** Opening Records shown block **
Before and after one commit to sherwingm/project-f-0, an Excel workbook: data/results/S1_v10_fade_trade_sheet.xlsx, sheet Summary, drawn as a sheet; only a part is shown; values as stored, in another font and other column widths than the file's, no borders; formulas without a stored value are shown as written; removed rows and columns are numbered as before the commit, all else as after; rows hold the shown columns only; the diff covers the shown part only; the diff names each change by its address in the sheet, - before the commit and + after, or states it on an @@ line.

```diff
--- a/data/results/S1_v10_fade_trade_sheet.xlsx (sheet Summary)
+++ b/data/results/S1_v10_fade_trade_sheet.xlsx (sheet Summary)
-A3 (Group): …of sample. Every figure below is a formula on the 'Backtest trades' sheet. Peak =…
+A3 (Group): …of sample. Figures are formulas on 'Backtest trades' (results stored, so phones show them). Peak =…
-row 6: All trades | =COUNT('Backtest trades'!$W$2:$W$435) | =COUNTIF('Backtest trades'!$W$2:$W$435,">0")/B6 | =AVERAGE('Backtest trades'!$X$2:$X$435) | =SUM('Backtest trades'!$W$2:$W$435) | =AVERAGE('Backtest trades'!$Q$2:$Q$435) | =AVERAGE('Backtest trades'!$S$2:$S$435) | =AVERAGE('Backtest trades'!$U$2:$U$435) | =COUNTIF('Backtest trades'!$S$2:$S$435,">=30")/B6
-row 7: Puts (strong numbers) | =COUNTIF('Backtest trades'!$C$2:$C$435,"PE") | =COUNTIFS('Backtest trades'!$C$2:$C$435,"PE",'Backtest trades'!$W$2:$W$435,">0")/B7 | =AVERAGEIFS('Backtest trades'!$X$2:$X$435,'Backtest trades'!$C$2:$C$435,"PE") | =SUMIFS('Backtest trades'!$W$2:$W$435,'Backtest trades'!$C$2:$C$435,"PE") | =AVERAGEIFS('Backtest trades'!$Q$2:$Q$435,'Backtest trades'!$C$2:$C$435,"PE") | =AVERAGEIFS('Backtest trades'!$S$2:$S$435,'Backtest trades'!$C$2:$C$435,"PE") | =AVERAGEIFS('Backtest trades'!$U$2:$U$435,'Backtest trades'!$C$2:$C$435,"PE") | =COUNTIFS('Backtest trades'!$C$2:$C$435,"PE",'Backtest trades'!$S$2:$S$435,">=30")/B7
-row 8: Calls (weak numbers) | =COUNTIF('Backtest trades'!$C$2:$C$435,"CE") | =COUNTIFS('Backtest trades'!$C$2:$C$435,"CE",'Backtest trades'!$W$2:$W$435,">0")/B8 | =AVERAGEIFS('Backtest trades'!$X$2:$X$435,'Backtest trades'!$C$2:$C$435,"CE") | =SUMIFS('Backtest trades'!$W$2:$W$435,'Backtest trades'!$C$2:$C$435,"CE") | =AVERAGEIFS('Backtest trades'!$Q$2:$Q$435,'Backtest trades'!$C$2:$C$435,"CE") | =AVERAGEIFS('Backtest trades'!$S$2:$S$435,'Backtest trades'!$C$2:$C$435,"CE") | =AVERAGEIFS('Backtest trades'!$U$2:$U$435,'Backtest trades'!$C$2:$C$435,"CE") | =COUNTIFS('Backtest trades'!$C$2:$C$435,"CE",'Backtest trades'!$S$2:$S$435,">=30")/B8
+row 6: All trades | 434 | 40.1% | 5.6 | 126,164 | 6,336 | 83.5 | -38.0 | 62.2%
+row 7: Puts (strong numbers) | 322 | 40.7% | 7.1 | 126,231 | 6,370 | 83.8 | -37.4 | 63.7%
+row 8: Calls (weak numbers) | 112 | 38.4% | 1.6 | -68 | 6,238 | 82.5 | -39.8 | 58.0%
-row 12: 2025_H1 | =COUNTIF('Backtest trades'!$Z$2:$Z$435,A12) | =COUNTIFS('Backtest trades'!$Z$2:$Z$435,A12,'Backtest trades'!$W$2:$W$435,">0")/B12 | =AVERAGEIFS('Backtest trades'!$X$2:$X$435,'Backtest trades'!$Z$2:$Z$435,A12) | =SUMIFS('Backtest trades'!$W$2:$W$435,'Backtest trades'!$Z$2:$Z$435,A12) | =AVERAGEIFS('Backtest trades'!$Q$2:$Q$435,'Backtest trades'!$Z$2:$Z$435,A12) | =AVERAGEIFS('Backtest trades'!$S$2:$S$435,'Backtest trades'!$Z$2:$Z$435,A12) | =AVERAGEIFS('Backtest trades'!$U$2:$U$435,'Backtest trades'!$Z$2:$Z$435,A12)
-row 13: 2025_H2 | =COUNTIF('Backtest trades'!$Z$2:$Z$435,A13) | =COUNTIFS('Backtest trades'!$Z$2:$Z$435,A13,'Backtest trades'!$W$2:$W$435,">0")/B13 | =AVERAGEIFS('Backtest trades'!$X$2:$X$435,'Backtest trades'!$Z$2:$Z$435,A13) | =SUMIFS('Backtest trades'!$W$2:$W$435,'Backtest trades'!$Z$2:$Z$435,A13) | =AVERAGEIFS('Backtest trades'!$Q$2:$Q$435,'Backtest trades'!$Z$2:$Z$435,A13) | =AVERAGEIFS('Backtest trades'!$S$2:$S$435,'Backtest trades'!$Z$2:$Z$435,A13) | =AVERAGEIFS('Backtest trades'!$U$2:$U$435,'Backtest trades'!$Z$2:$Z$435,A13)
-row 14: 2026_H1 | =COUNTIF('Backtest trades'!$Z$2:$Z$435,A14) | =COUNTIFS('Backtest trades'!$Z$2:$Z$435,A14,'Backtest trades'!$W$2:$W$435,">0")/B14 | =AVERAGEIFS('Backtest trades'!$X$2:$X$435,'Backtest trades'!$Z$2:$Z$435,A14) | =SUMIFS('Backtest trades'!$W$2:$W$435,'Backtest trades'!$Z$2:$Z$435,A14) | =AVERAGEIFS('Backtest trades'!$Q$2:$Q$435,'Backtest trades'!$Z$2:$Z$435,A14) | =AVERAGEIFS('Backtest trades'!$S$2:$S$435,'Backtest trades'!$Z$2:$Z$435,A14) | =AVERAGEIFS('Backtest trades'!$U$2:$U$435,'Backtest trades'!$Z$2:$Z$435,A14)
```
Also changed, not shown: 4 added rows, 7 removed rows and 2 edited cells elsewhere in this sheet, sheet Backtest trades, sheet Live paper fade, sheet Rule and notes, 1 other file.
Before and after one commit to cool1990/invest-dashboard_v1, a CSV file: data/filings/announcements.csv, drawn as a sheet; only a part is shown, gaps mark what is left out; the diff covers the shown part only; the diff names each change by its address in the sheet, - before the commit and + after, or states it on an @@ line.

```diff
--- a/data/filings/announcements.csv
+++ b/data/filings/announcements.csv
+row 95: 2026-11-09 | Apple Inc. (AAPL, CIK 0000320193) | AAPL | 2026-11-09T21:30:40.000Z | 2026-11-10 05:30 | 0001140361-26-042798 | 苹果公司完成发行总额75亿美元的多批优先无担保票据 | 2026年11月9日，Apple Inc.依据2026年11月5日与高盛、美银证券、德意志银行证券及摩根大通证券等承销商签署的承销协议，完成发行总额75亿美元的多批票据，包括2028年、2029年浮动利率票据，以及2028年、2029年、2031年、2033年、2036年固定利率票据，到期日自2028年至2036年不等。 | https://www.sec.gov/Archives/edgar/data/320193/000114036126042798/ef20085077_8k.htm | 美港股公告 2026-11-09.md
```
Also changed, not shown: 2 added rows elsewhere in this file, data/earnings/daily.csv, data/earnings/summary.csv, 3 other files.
** Closing Records shown block **
• [Task prompt]: Count the lines of the listing above that contain the word "Group", and give only the total.

• [Task answer]: 2